**TASK OBJECTIVE:** Using the entries below, copy out all lines where "useDispatch" is found.

**Collected data:**
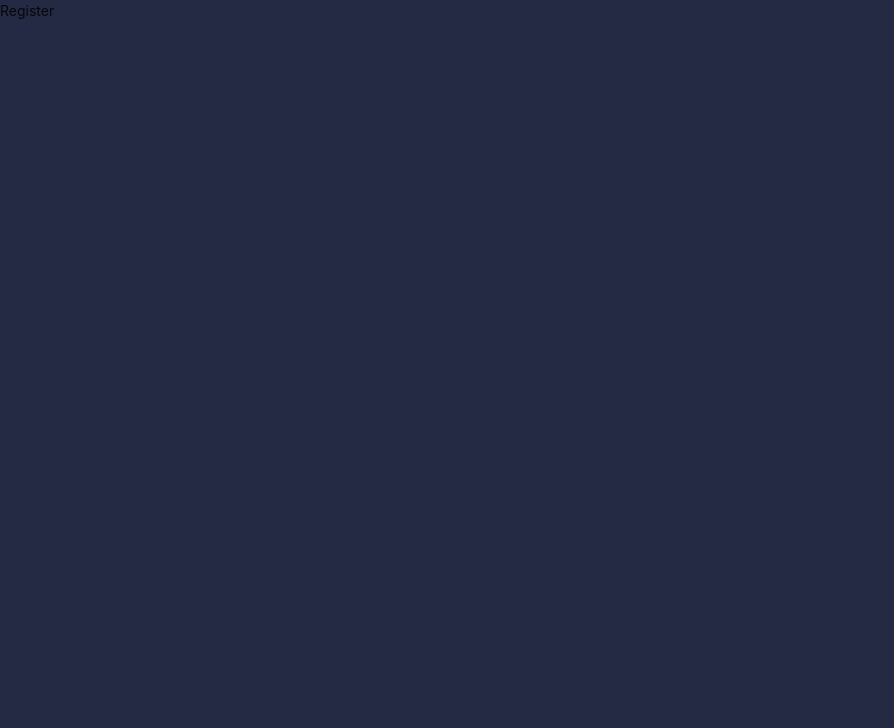
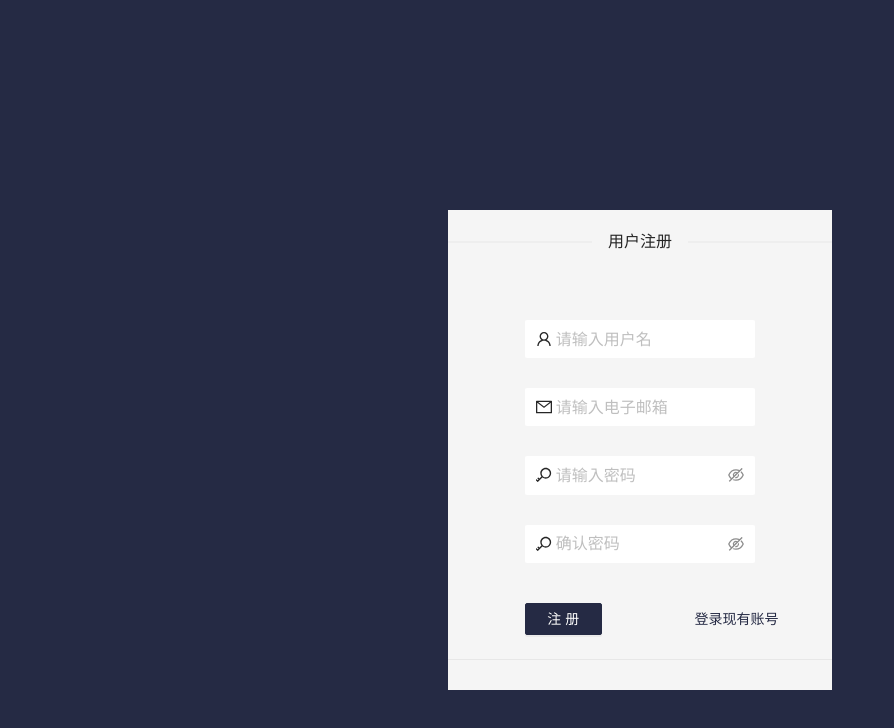
Before and after one commit to RivendareChen/quant-frontend, a React (Create React App) app: page /Register in a window 1280 px wide. Shown: the top 728 px of the page, without its empty margins (0-894 px from the left). Built offline with nearby package versions, Linux system fonts and the light colour scheme.

Commit message:
effectHook & AlertRedux

```diff
--- /dev/null
+++ b/src/Components/Auth/AuthInfo/AuthInfo.jsx
@@ -0,0 +1,30 @@
+import React from 'react';
+import { useSelector, useDispatch } from 'react-redux';
+import { Alert } from 'antd';
+
+import { selectType, selectMsg, selectInfo} from './AuthInfoSlice';
+import { init } from './AuthInfoSlice';
+
+export default function AuthInfo() {
+    const type = useSelector(selectType);
+    const msg = useSelector(selectMsg);
+    const info = useSelector(selectInfo);
+
+    const dispatch = useDispatch();
+
+
+    let content = (<></>);
+    if(type === 'success' || type === 'error'){
+        content = (
+            <Alert
+                message={msg}
+                description={info}
+                type={type}
+                closable
+                showIcon
+                onClose={()=>{dispatch(init())}}
+            />
+        );
+    }
+    return content;
+}
--- /dev/null
+++ b/src/Components/Auth/AuthInfo/AuthInfoSlice.js
@@ -0,0 +1,46 @@
+import { createSlice } from "@reduxjs/toolkit";
+
+export const AuthInfoSlice = createSlice({
+    name: 'AuthInfo',
+    initialState:{
+        type: '',
+        msg:'',
+        info:'',
+    },
+    reducers:{
+        init: (state)=>{
+            state.type = '';
+            state.msg = '';
+            state.info = '';
+        },
+        success: (state, action)=>{
+            const {msg, info} = action.payload;
+            state.type = 'success';
+            state.msg = msg+'成功';
+            state.info = info;
+        },
+        error: (state, action)=>{
+            const {msg, info} = action.payload;
+            state.type = 'error';
+            state.msg = msg+'失败';
+            state.info = info;
+        },
+    }
+});
+
+export const {init, success, error} = AuthInfoSlice.actions;
+
+
+export const selectType = (store)=>{
+    return store.authInfo.type;
+};
+
+export const selectMsg = (store)=>{
+    return store.authInfo.msg;
+};
+
+export const selectInfo = (store)=>{
+    return store.authInfo.info;
+};
+
+export default AuthInfoSlice.reducer;
--- /dev/null
+++ b/src/Components/Auth/Register/Register.jsx
@@ -0,0 +1,206 @@
+import React, {useState, useEffect, useCallback} from 'react';
+import { Input, Button, Divider} from 'antd';
+import { UserOutlined, KeyOutlined, MailOutlined} from '@ant-design/icons';
+import { useNavigate } from 'react-router-dom';
+import { useDispatch } from 'react-redux';
+import axios from 'axios';
+
+import AuthInfo from '../AuthInfo/AuthInfo';
+import {init, success, error} from '../AuthInfo/AuthInfoSlice';
+
+import styles from './Register.module.css';
+
+const regexEmail = /^[a-zA-Z0-9_-]+@[a-zA-Z0-9_-]+(\.[a-zA-Z0-9_-]+)+$/;
+
+
+export default function Register() {
+
+    const [username, setUsername] = useState('');
+    const [usermail, setUsermail] = useState('');
+    const [password1, setPassword1] = useState('');
+    const [password2, setPassword2] = useState('');
+    const [emailState, setEmailState] = useState('');
+
+
+    const dispatch = useDispatch();
+
+    //路由跳转hook
+    const navigate = useNavigate();
+
+    const handlePwdComfirm = ()=>{
+        if(password1 !== password2){
+            return 'error';
+        }
+        return '';
+    }
+
+    const handleRegist = async()=>{
+        if(username === ''){
+            return dispatch(error({msg:'注册', info:'用户名不能为空'}));
+        }
+        if(usermail === ''){
+            return dispatch(error({msg:'注册', info:'电子邮箱不能为空'}));
+        }
+        if(emailState === 'error'){
+            return dispatch(error({msg:'注册',info:'电子邮箱格式不正确'}));
+        }
+        if(password1 === ''){
+            return dispatch(error({msg:'注册', info:'密码不能为空'}));
+        }
+        if(password1 !== password2){
+            return dispatch(error({msg:'注册', info:'请确认两次密码输入一致'}));
+        }
+        const registerInfo = {
+            username:username,
+            usermail:usermail,
+            password:password1,
+        };
+        // const {state,msg} = await axios.post('http://localhost:3000/register', registerInfo).data;
+        const res = await axios.post('http://localhost:3000/register', registerInfo);
+        const {state, msg} = res.data;
+        if(state === true){
+            dispatch(success({msg:'注册',info:'请在邮箱查收注册邮件以完成注册'}));
+        }
+        else{
+            dispatch(error({msg:'注册',info:msg}));
+        }
+    }
+
+    //useEffect 第一个参数是一个函数，
+    //函数内部是当组件刷新时所要执行的代码,
+    //函数的返回值也是一个函数，称作清除器。
+    //清除器中的代码不一定比return之前的代码后执行（例如之前的代码是异步的）。
+    //设定清除器可能是为了模拟unMount，也可能是为了“在执行当前 effect 之前对上一个 effect 进行清除”。
+
+    //useEffect 第一个参数是一个数组，
+    //仅当该数组内的state变量刷新时，才触发第一个参数内部的代码。
+    //当数组为空数组时，仅当组件被挂载或卸载时才触发一个参数内的代码。
+
+    //因此各类式组件的生命周期函数，在函数式组件中可表示为:
+
+    //didMount
+    useEffect(()=>{
+        console.log('welcome to regiester page');
+    },[]);
+
+    //willUnMount
+    //用useCallback解决React Hook useEffect has missing dependencies
+    //详见https://blog.csdn.net/qq_26732261/article/details/112565590
+    const clearAuthState = useCallback(()=>{
+        console.log('Register unmount');
+        dispatch(init());
+    },[dispatch]);
+
+    useEffect(()=>{
+        return clearAuthState;
+    },[clearAuthState]);
+
+    //didUpdate 仅对usermail生效
+    useEffect(()=>{
+        const isEmail = regexEmail.test(usermail);
+        if(isEmail || usermail === ''){
+            setEmailState('');
+        }
+        else{
+            setEmailState('error');
+        }
+
+    },[usermail]);
+
+    //uesEffect支持async/await
+    //但是不建议把它的第一个参数写成异步函数
+    //需要先在参数函数的内部新建一个异步函数，把async/await的内容写在里面，然后再调用它。
+    //这是因为：每个async函数都会默认返回一个隐式的promise。但是，useEffect不应该返回任何内容。
+    //例子如下
+    // const testf = ()=>{
+    //     return new Promise((resolve)=>{
+    //         setTimeout(()=>{
+    //             console.log('prev')
+    //             resolve();
+    //         },1000);
+    //     });
+    // }
+
+    // useEffect(()=>{
+    //     const iner = async()=>{
+    //         await testf();
+    //         console.log('next');
+    //     }
+    //     iner();
+    // });
+
+
+
+
+    return (
+        <>
+            <div className={styles.alertDiv}>
+            <AuthInfo></AuthInfo>
+            </div>
+
+            <div className={styles.registerDiv}>
+
+            <div className={styles.registerHead}></div>
+
+            <Divider>用户注册</Divider>
+
+            <Input
+            className={styles.username}
+            size='large'
+            prefix={<UserOutlined />}
+            placeholder="请输入用户名"
+            value={username} //双向绑定数据
+            onChange={(e)=>setUsername(e.target.value)}
+            allowClear
+            />
+
+            <Input
+            className={styles.usermail}
+            size='large'
+            prefix={<MailOutlined />}
+            placeholder="请输入电子邮箱"
+            value={usermail} //双向绑定数据
+            onChange={(e)=>setUsermail(e.target.value)}
+            allowClear
+            status={emailState}
+            />
+
+            <Input.Password
+            className={styles.password}
+            size='large'
+            prefix={<KeyOutlined />}
+            placeholder="请输入密码"
+            value = {password1} //双向绑定数据
+            onChange={ (e) => setPassword1(e.target.value)}
+            status={handlePwdComfirm()}
+            />
+
+            <Input.Password
+            className={styles.password}
+            size='large'
+            prefix={<KeyOutlined />}
+            placeholder="确认密码"
+            value = {password2} //双向绑定数据
+            onChange={ (e) => setPassword2(e.target.value)}
+            status={handlePwdComfirm()}
+            />
+
+            <Button
+            type='primary'
+            className={styles.registerBtn}
+            onClick={handleRegist}
+            >
+            注册</Button>
+
+            <Button
+            className={styles.loginBtn}
+            type='link'
+            onClick={()=>{navigate('/Login')}}
+            >登录现有账号</Button>
+
+            <Divider></Divider>
+
+            </div>
+        </>
+    )
+};
--- /dev/null
+++ b/src/Components/Auth/Register/Register.module.css
@@ -0,0 +1,53 @@
+/* @import 'ant-design-pro/dist/ant-design-pro.css'; */
+
+body{
+    background-color: #252A44;
+}
+
+.alertDiv{
+    width: 30%; min-height: 100px;
+    margin-left: 35%; margin-top: 10px;
+}
+
+.registerDiv{
+    width: 30%; min-height: 480px;
+    margin-left: 35%; margin-top: 100px;
+    background-color: whitesmoke;
+}
+
+.registerHead{
+    min-height: 3px;
+}
+
+.username{
+    margin-top: 50px;margin-left: 20%;
+    width: 60% !important;
+    border:none !important;
+}
+
+.usermail{
+    margin-top: 30px;margin-left: 20%;
+    width: 60% !important;
+    border:none !important;
+}
+
+.password{
+    margin-top: 30px;margin-left: 20%;
+    width: 60%;
+    border:none !important;
+}
+
+.registerBtn{
+    margin-top: 40px;margin-left: 20%;
+    width: 20%;
+}
+
+.loginBtn{
+    margin-top: 0px;margin-left: 20%;
+    width: 20%;
+    text-align: center !important;
+}
+
+.loginBtn:hover{
+    color:rgb(36,131,255) !important;
+}
--- a/src/Store/store.js
+++ b/src/Store/store.js
@@ -1,11 +1,13 @@
 import { configureStore } from "@reduxjs/toolkit";
 import currStockReducer from '../AppSlice.js';
 import headSearchReducer from '../Components/Head/HeadSearch/HeadSearchSlice.js';
+import authInfoReducer from '../Components/Auth/AuthInfo/AuthInfoSlice.js';
 
 export default configureStore({
     reducer:{
         //key值xxx要与Slice.js中的select.xxx.value对应
         currStock:currStockReducer,
         headSearch: headSearchReducer,
+        authInfo: authInfoReducer,
     },
 });
--- a/src/routes/RegisterPage.jsx
+++ b/src/routes/RegisterPage.jsx
@@ -1,7 +1,10 @@
 import React from 'react'
+import Register from '../Components/Auth/Register/Register';
 
-export default function Register() {
+export default function RegisterPage() {
   return (
-    <div>Register</div>
+    <div>
+      <Register/>
+    </div>
   )
 }
```
Also changed, not shown: src/Components/Auth/Login/Login.jsx (+29 -23 lines), src/Components/Auth/AuthInfo/AuthInfo.module.css (added).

**RESPONSE TO THIS TASK:**
+import { useSelector, useDispatch } from 'react-redux';
+    const dispatch = useDispatch();
+import { useDispatch } from 'react-redux';
+    const dispatch = useDispatch();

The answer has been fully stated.